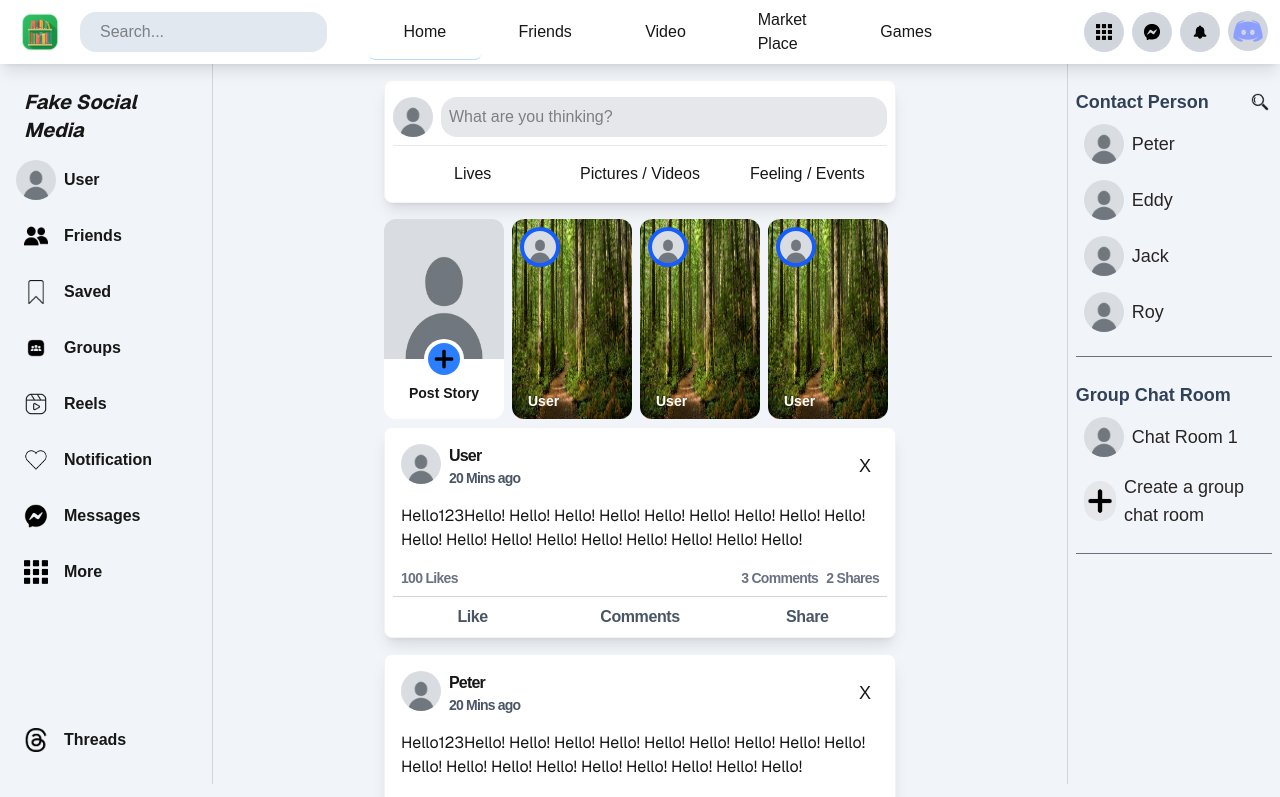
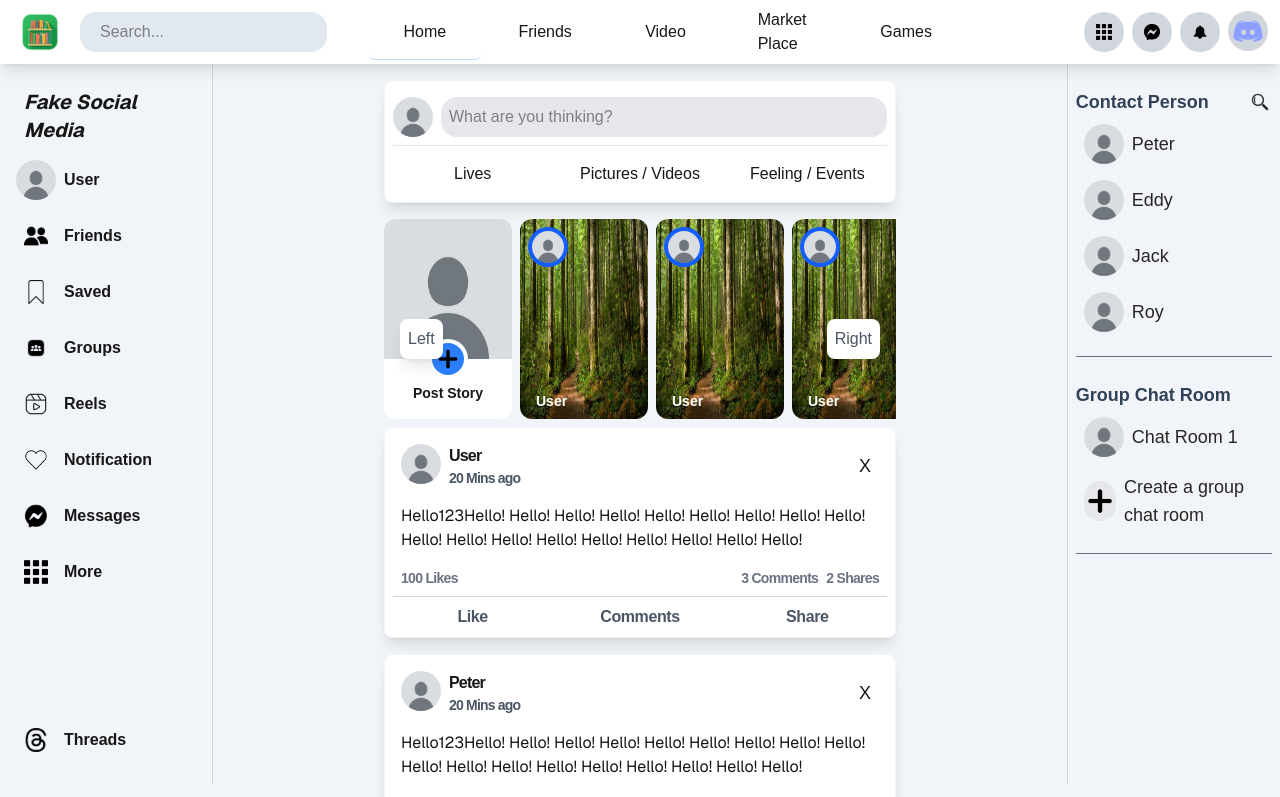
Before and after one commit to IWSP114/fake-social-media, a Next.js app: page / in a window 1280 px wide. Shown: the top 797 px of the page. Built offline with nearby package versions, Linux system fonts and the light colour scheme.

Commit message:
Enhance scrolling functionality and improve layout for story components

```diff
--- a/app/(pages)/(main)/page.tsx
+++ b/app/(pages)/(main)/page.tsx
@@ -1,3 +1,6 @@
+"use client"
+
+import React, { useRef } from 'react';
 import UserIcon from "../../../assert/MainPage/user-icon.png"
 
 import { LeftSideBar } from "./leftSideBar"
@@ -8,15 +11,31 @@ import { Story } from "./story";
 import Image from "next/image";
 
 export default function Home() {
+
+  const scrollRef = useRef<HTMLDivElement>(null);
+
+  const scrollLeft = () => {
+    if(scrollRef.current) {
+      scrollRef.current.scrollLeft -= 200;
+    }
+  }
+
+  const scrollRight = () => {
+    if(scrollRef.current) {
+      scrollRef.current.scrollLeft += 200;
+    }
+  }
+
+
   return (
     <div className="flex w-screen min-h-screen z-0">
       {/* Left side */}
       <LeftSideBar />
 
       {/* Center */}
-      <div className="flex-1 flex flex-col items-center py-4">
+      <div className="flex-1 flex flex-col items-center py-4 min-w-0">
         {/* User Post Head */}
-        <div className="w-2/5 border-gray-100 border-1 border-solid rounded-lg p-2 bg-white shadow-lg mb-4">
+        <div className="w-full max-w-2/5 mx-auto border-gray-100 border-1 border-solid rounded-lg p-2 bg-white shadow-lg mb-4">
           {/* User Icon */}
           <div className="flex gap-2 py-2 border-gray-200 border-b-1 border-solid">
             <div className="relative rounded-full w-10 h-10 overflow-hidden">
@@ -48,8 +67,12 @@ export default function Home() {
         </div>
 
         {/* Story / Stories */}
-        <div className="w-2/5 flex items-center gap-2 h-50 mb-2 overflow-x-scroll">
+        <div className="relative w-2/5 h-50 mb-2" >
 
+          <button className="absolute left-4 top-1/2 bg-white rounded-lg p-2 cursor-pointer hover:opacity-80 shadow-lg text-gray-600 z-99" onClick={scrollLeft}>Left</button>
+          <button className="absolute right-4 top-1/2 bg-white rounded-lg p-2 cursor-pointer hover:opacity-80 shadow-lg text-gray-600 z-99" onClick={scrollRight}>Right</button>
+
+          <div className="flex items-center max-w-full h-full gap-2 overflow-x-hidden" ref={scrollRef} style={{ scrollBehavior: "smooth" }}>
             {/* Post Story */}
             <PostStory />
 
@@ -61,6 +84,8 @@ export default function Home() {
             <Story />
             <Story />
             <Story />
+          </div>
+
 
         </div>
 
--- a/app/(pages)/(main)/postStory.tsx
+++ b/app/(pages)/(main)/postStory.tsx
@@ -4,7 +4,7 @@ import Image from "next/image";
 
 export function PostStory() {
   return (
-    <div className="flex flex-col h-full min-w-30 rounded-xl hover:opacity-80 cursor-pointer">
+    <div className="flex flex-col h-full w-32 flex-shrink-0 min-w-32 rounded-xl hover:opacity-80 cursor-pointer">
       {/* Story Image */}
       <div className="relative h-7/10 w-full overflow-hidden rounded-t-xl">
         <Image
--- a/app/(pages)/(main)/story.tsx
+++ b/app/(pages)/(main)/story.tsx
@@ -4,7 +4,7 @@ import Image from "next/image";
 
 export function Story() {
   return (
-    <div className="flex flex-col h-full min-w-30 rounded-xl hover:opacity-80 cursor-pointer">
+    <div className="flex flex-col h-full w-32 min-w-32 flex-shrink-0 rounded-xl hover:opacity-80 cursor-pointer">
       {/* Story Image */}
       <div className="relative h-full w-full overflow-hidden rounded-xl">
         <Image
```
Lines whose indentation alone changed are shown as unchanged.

********

● Required action:
Your answer should be the lines of the records that hold the string "solid".

● Solution:
-        <div className="w-2/5 border-gray-100 border-1 border-solid rounded-lg p-2 bg-white shadow-lg mb-4">
+        <div className="w-full max-w-2/5 mx-auto border-gray-100 border-1 border-solid rounded-lg p-2 bg-white shadow-lg mb-4">
           <div className="flex gap-2 py-2 border-gray-200 border-b-1 border-solid">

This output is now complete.